* [WORK ITEM]:
Search the entries below for the word "Bond" and copy each line that has it.

(Itemized modification records)

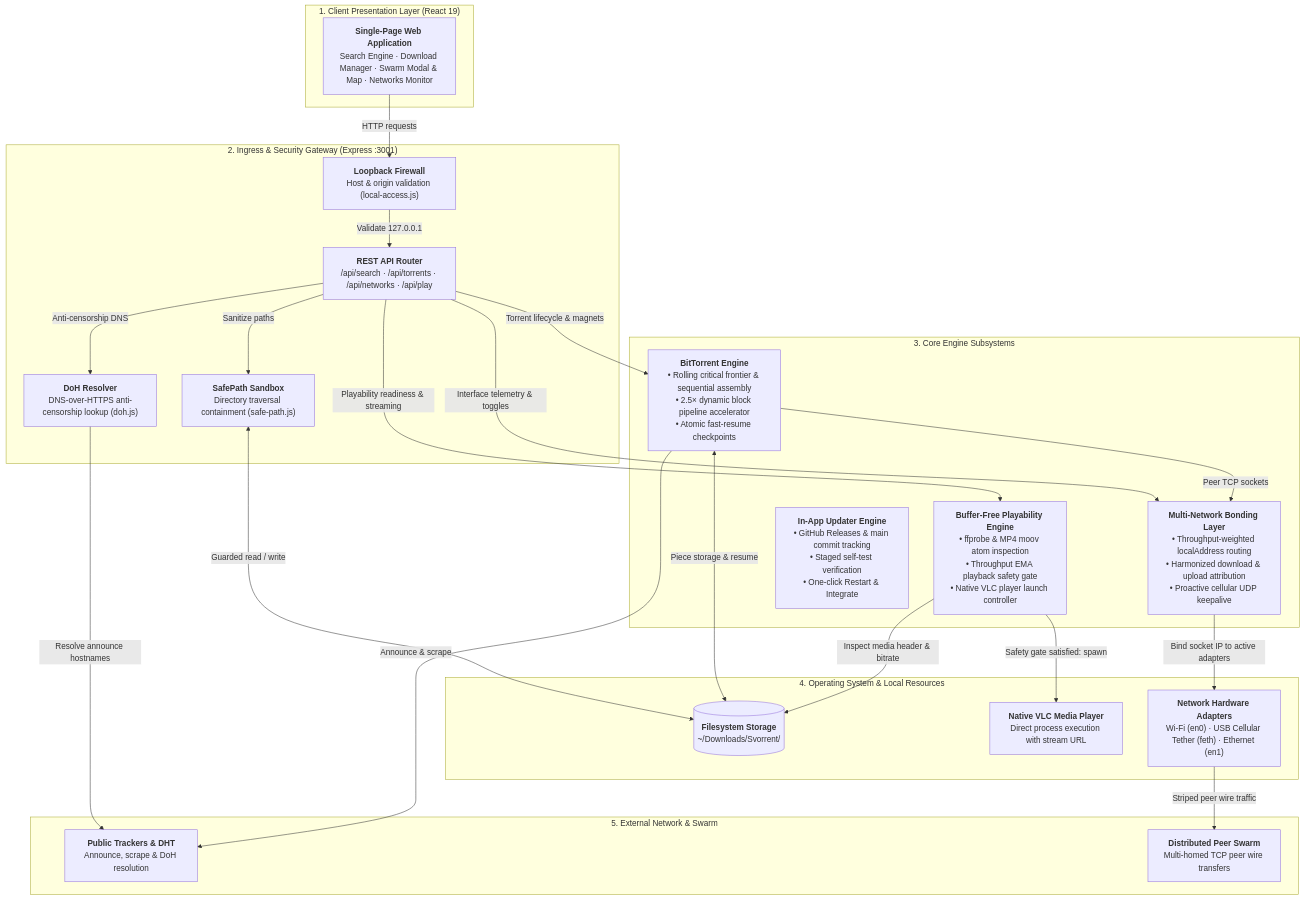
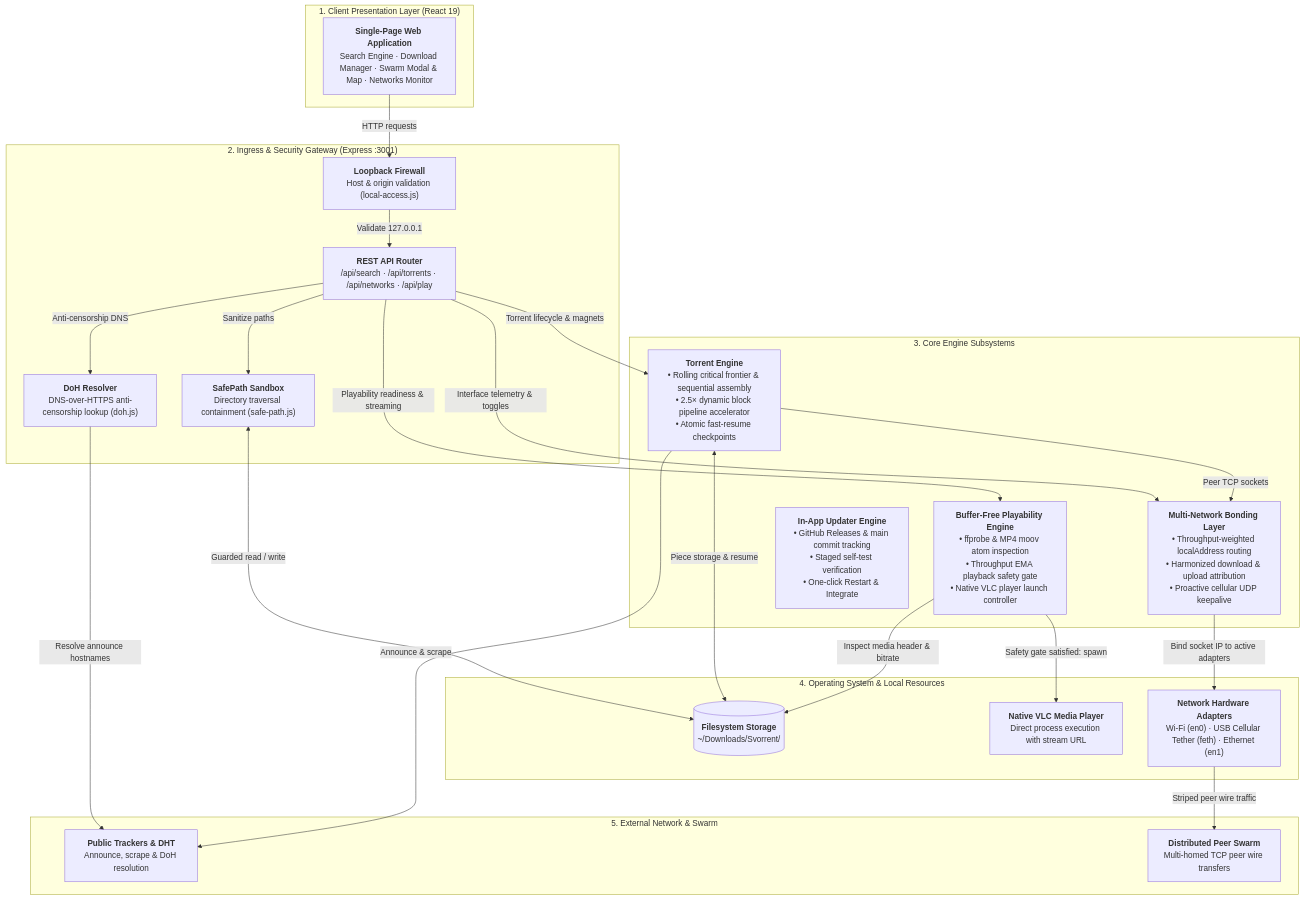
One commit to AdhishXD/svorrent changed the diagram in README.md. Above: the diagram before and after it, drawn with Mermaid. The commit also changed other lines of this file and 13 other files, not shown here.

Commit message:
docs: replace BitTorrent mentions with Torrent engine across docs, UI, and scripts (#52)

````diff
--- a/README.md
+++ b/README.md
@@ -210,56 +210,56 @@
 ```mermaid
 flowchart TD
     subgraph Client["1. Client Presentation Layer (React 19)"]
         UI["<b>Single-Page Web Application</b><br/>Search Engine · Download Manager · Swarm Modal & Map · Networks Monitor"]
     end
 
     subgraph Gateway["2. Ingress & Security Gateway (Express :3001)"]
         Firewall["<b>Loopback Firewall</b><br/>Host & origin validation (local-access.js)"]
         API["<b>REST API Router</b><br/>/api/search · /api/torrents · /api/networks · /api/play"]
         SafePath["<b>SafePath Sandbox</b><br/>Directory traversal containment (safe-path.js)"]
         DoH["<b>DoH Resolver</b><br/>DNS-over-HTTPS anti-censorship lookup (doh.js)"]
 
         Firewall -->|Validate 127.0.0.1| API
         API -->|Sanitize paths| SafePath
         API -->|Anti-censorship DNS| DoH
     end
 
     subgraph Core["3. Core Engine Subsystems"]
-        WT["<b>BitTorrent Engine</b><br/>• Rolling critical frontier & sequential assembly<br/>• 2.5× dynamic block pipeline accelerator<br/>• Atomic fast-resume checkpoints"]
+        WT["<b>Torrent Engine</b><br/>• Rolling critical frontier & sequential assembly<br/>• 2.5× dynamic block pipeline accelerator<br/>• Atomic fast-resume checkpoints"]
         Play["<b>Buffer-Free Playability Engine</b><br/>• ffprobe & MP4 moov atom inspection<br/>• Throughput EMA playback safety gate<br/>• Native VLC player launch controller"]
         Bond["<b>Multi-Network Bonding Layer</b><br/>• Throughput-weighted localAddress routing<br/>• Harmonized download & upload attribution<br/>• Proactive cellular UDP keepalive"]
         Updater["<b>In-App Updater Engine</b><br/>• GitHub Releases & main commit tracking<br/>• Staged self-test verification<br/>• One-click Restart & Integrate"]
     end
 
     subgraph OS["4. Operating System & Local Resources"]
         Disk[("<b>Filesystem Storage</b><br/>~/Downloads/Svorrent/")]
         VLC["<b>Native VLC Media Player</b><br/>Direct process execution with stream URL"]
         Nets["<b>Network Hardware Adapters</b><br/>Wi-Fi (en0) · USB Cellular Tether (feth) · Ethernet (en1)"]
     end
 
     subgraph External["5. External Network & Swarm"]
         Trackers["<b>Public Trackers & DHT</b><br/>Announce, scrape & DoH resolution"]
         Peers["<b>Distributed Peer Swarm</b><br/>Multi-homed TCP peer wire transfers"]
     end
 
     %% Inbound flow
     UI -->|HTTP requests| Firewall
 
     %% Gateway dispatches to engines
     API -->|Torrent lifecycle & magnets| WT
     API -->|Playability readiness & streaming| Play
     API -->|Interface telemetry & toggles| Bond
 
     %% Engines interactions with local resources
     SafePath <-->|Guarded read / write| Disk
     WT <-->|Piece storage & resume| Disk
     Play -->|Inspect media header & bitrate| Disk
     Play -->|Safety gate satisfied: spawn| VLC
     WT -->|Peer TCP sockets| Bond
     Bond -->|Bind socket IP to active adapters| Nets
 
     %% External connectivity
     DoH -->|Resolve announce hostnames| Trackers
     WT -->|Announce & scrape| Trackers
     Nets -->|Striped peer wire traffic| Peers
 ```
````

* * *

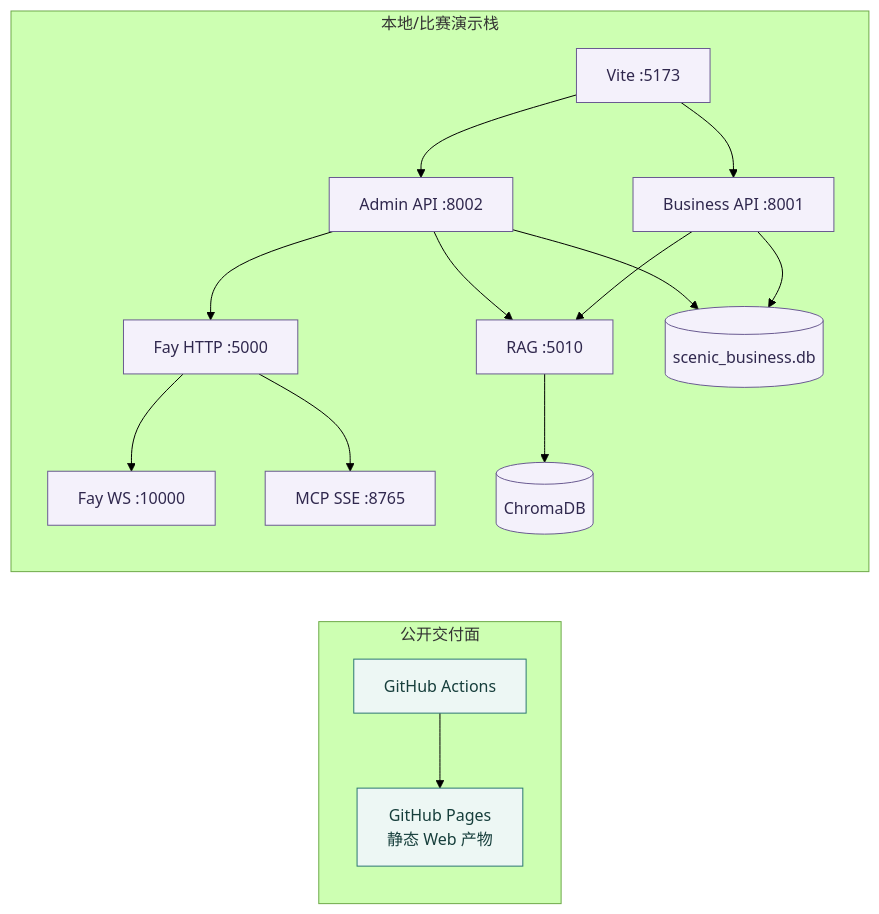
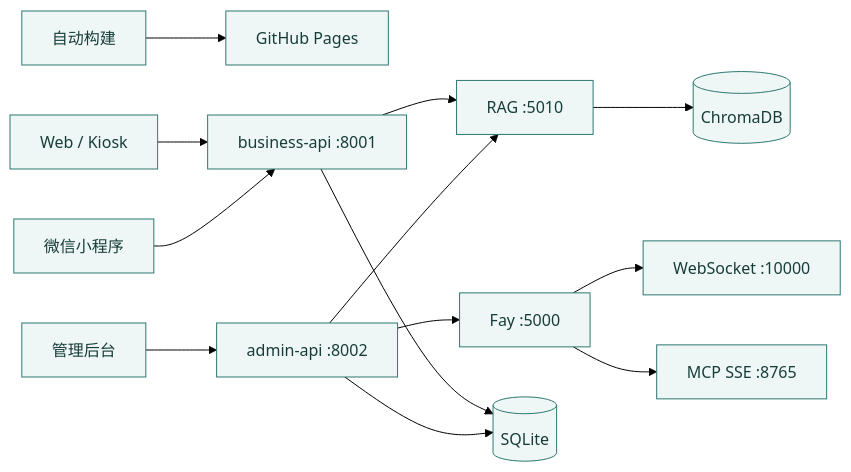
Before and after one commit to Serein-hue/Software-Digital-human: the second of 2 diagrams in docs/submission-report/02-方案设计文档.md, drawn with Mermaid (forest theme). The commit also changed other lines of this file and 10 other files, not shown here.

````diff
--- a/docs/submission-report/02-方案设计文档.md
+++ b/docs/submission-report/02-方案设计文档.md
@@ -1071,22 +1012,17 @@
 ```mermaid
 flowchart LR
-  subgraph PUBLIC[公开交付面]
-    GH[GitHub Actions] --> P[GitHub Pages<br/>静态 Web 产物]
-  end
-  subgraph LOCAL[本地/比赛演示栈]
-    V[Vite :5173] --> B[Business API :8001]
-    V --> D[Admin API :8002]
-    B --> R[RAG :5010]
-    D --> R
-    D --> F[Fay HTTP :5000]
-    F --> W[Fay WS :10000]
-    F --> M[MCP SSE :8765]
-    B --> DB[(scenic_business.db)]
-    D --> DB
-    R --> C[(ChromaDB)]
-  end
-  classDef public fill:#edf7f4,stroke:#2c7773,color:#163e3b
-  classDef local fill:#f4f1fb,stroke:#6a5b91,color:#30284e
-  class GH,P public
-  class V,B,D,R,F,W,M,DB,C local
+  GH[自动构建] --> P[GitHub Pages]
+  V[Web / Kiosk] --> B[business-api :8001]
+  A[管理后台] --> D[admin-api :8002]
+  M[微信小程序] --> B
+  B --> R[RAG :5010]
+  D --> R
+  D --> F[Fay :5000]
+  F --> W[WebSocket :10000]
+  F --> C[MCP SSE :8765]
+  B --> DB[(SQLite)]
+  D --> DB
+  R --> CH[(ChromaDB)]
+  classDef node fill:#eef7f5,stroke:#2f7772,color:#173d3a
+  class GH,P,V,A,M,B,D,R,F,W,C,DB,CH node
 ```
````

* [OUTPUT OF THE TASK]:
         Bond["<b>Multi-Network Bonding Layer</b><br/>• Throughput-weighted localAddress routing<br/>• Harmonized download & upload attribution<br/>• Proactive cellular UDP keepalive"]
     API -->|Interface telemetry & toggles| Bond
     WT -->|Peer TCP sockets| Bond
     Bond -->|Bind socket IP to active adapters| Nets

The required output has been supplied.